[Stored data]
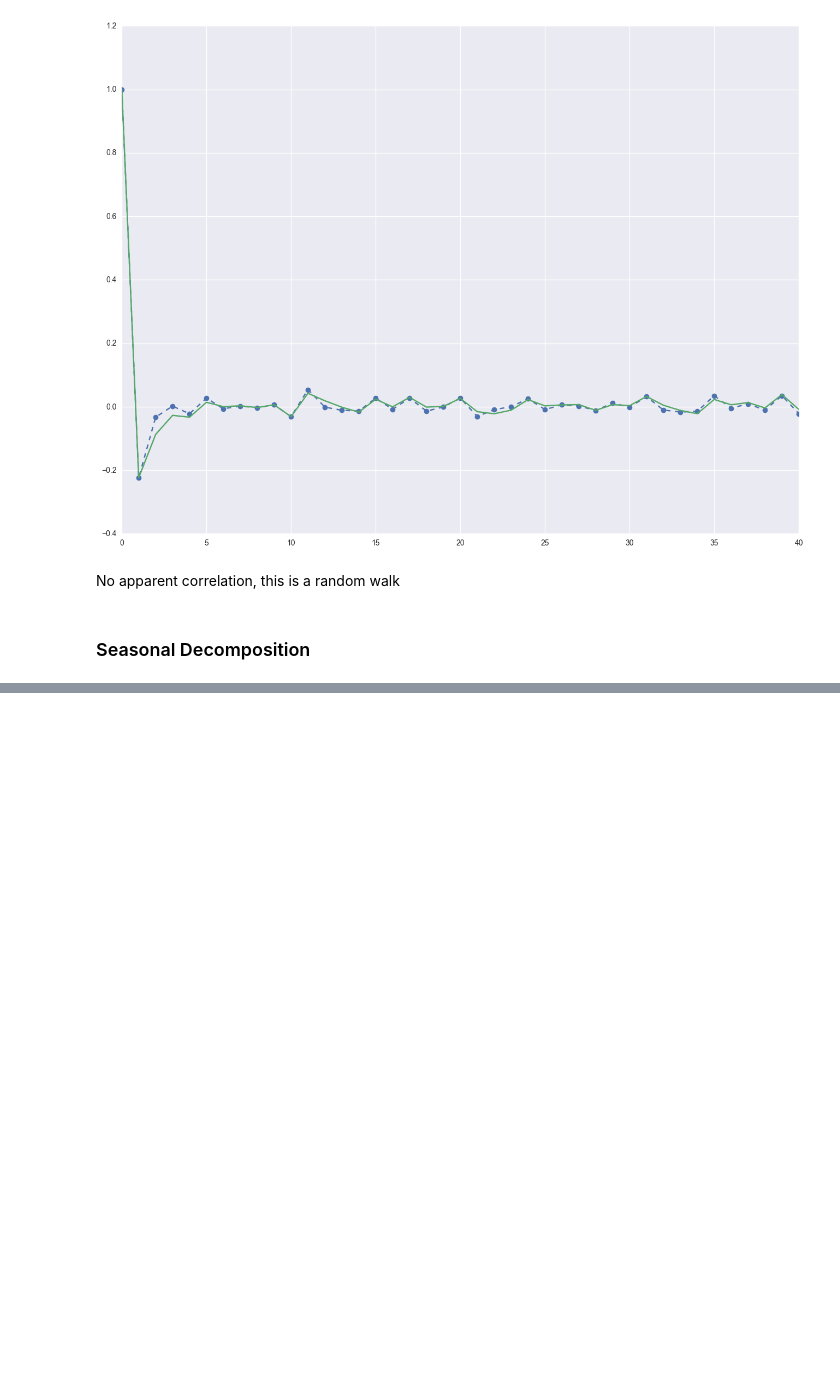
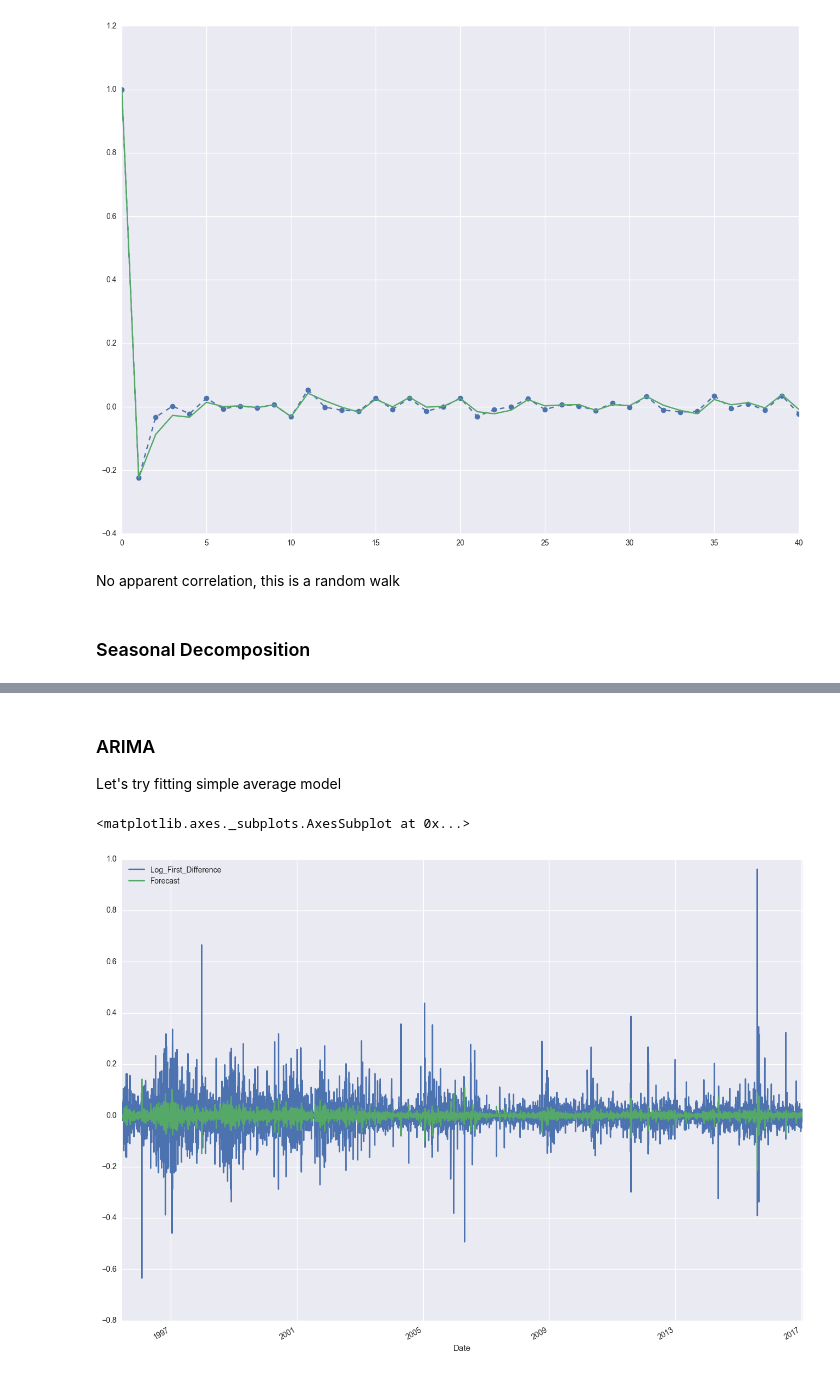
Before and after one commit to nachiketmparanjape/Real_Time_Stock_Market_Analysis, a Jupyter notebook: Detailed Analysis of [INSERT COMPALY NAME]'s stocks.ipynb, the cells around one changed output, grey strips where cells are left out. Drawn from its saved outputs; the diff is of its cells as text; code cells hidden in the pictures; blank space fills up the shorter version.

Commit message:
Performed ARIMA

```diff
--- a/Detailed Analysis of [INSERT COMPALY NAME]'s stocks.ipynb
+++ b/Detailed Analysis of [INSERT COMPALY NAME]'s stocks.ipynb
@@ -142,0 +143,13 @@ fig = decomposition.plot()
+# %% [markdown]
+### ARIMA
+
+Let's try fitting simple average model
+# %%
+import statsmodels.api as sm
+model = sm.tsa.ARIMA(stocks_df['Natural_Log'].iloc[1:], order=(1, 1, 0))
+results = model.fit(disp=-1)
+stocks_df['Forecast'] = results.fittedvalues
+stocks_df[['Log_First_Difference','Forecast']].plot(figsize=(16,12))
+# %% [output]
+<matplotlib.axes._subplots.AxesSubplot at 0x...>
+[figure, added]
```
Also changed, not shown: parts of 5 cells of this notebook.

[How to complete this task] Repeat the listing word for word. Leave images out.

[Solution for this problem]
Before and after one commit to nachiketmparanjape/Real_Time_Stock_Market_Analysis, a Jupyter notebook: Detailed Analysis of [INSERT COMPALY NAME]'s stocks.ipynb, the cells around one changed output, grey strips where cells are left out. Drawn from its saved outputs; the diff is of its cells as text; code cells hidden in the pictures; blank space fills up the shorter version.

Commit message:
Performed ARIMA

```diff
--- a/Detailed Analysis of [INSERT COMPALY NAME]'s stocks.ipynb
+++ b/Detailed Analysis of [INSERT COMPALY NAME]'s stocks.ipynb
@@ -142,0 +143,13 @@ fig = decomposition.plot()
+# %% [markdown]
+### ARIMA
+
+Let's try fitting simple average model
+# %%
+import statsmodels.api as sm
+model = sm.tsa.ARIMA(stocks_df['Natural_Log'].iloc[1:], order=(1, 1, 0))
+results = model.fit(disp=-1)
+stocks_df['Forecast'] = results.fittedvalues
+stocks_df[['Log_First_Difference','Forecast']].plot(figsize=(16,12))
+# %% [output]
+<matplotlib.axes._subplots.AxesSubplot at 0x...>
+[figure, added]
```
Also changed, not shown: parts of 5 cells of this notebook.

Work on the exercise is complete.